Of course Jack’s just playing it up, but you have to realize that Sondre is also playing up his own image–the sweet little boy niche he’s carved out for himself. Like how he always pretends he doesn’t know English (ED NOTE: Ok, he might not actually be all that fantastic at English), or how he rambles on and on without any sort of coherency. For example, last night he commented on how sweaty he was, so of course, an excited teenage girl shouts from the middle of the audience, “Take off your jacket!”–to which a whole lot of the young ladies at the show start whooping and cheering at. They joined in, bashfully trying to coax their dear Sondre into revealing even the slightest amount of skin to fuel the bliss-filled dreams they would have later that night.

He played along with the innocent courtship, shyly replying with words similar to these, “There will be no jacket removal. It would only lead to more…,” he furrowed his brow in the slightest bit, he looked to his bandmates, “…what’s the word? ” His bandmates good-naturedly shrugged in ignorance. Girls from the crowd offered word suggestions. But Sondre dismissed all of them. “No no…oh I don’t know what word it is. But I’ll think about it, and get back to you later.” The eager teens giggled with school-girl crush delight. Sondre gave a playful smirk. Oh it was so cute we just wanted to puke all over ourselves like a Care Bare with a binge-drinking problem.

After he finished the song and the applause had settled, he revealed to the audience that he had finally thought of the word. “I know what the word is,” he announced with glee, “it is…humiliation.” The girls exchanged “ohmygod isn’t that just the cutest, most charming thing ever?” looks to each other and the sound of “awww!” was cooed through the venue. We could make out the sounds of muffled, smitten laughter dancing between the amused condolences the audience offered Sondre, their gorgeous little self-deprecating songbird.

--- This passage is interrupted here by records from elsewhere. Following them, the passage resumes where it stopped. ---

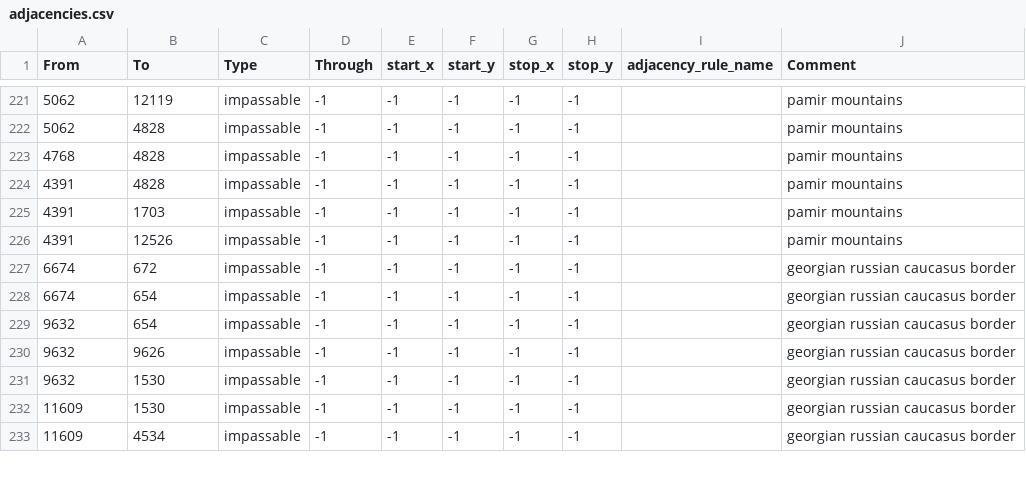
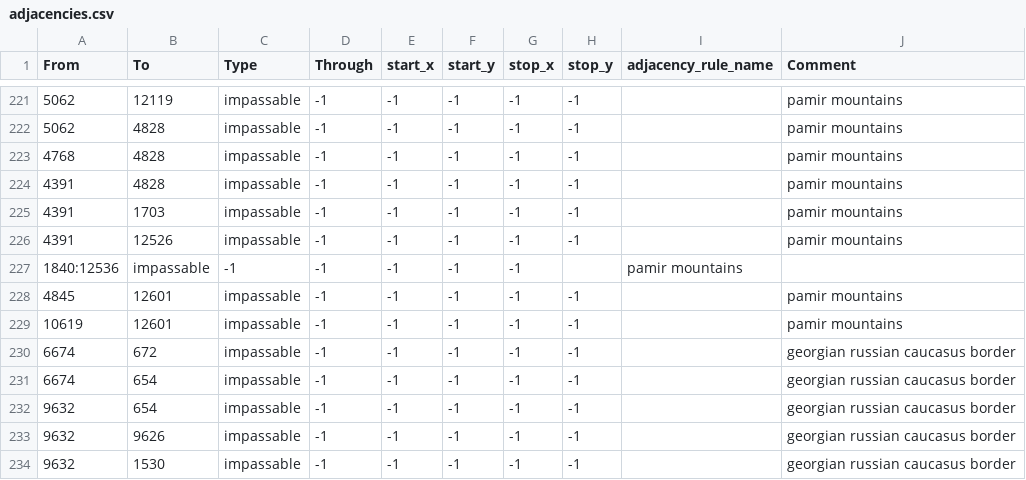
Before and after one commit to Fullchord/Last_Stand, a CSV file: map/adjacencies.csv, drawn as a sheet; only a part is shown, gaps mark what is left out; the shorter side is filled out with more unchanged rows; the diff names each change by its address in the sheet, - before the commit and + after, or states it on an @@ line.

Commit message:
impassable at xinjiang

```diff
--- a/map/adjacencies.csv
+++ b/map/adjacencies.csv
+row 227: 1840:12536 | impassable | -1 | -1 | -1 | -1 | -1 |  | pamir mountains
+row 228: 4845 | 12601 | impassable | -1 | -1 | -1 | -1 | -1 |  | pamir mountains
+row 229: 10619 | 12601 | impassable | -1 | -1 | -1 | -1 | -1 |  | pamir mountains
```
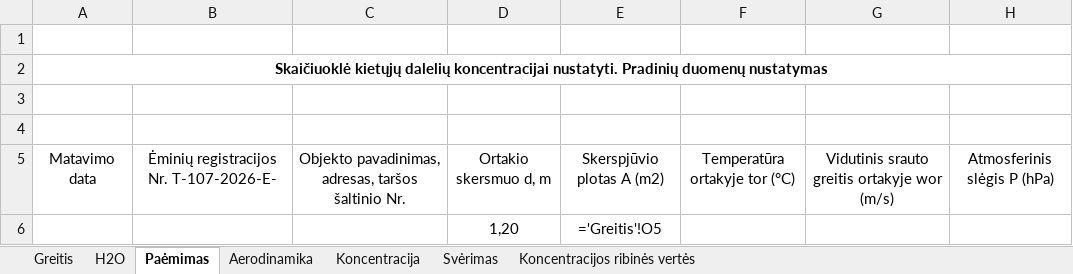
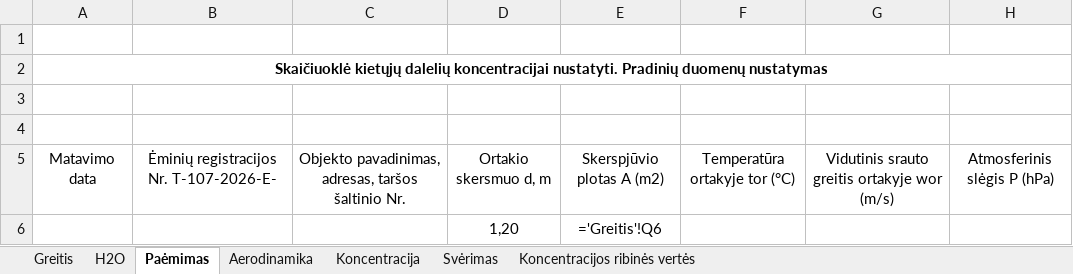
Before and after one commit to TomasVilkickas/Skaiciavimai, an Excel workbook: Rezultatai.xlsx, sheet Paėmimas, drawn as a sheet; only a part is shown; values as stored, in another font and other column widths than the file's, no borders; formulas without a stored value are shown as written; the diff names each change by its address in the sheet, - before the commit and + after, or states it on an @@ line.

Commit message:
Lapas Greitis perstumtas iš 4 į 5 eilutę

```diff
--- a/Rezultatai.xlsx (sheet Paėmimas)
+++ b/Rezultatai.xlsx (sheet Paėmimas)
-E6: ='Greitis'!O5
+E6: ='Greitis'!Q6
```
Also changed, not shown: sheet Greitis, sheet Svėrimas, 2 other files.
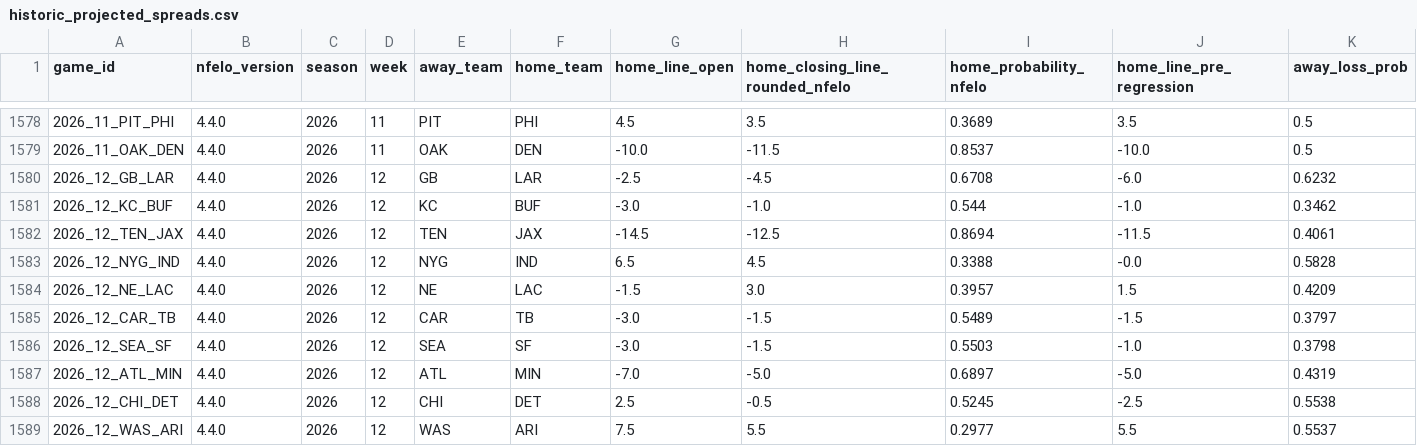
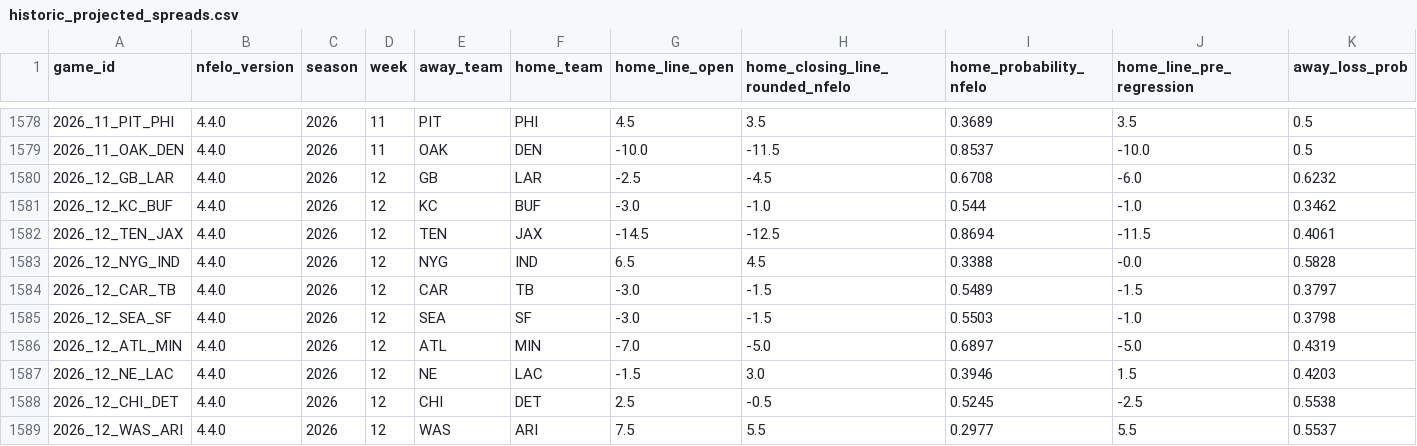
Before and after one commit to greerreNFL/nfelo, a CSV file: output_data/historic_projected_spreads.csv, drawn as a sheet; only a part is shown, gaps mark what is left out; removed rows and columns are numbered as before the commit, all else as after; rows hold the shown columns only; the diff names each change by its address in the sheet, - before the commit and + after, or states it on an @@ line.

```diff
--- a/output_data/historic_projected_spreads.csv
+++ b/output_data/historic_projected_spreads.csv
-row 1584: 2026_12_NE_LAC | 4.4.0 | 2026 | 12 | NE | LAC | -1.5 | 3.0 | 0.3957 | 1.5 | 0.4209
+row 1587: 2026_12_NE_LAC | 4.4.0 | 2026 | 12 | NE | LAC | -1.5 | 3.0 | 0.3946 | 1.5 | 0.4203
```
Also changed, not shown: output_data/prediction_tracker.csv, 1 other file.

It was simply too perfect. Amazing and brilliant in the fact that everyone was playing their role to a “T”. There was shy little bashful Sondre, standing up on the stage, a room full of adoring, encouraging crowd of young girls literally at his feet, hanging on to every little word he uttered. If there ever was a time we wished we could be 16 again, it was then!

Toward the end of the show he announced that he’d be signing autographs by his merchandise table later on. As we headed out of the venue, we passed a long line of fresh-faced teens clutching their wallets and calling their moms to tell them they’d be staying out just a little bit later. They seemed to be bubbling over with anticipation, giving off a super-amplified dose of teen spirit.

As we walked by the last girl on the line, we fought the urge to take a place on the single-file formation. We wanted to remember what it was like to not know any better, to make a fool of ourselves, to harbor deep feelings for dreamy boys beyond our reach.

But of course the more sensible side got the best of us, and we did as any self-respecting, hip, urban 20-something should do after seeing Sondre Lerche–turn up your nose and get the fuck out of the there before anyone figures out that you’re still just a big fat sissy schoolgirl inside.

ED NOTE: We also do have to mention that it was so awesome seeing Sondre play with the full band. It was as punk rock as Sondre Lerche gets. Rock-jam versions of “Two Way Monologue” and he did [insert name of song here], a song that didn’t make it on to the second album. That was total radness too.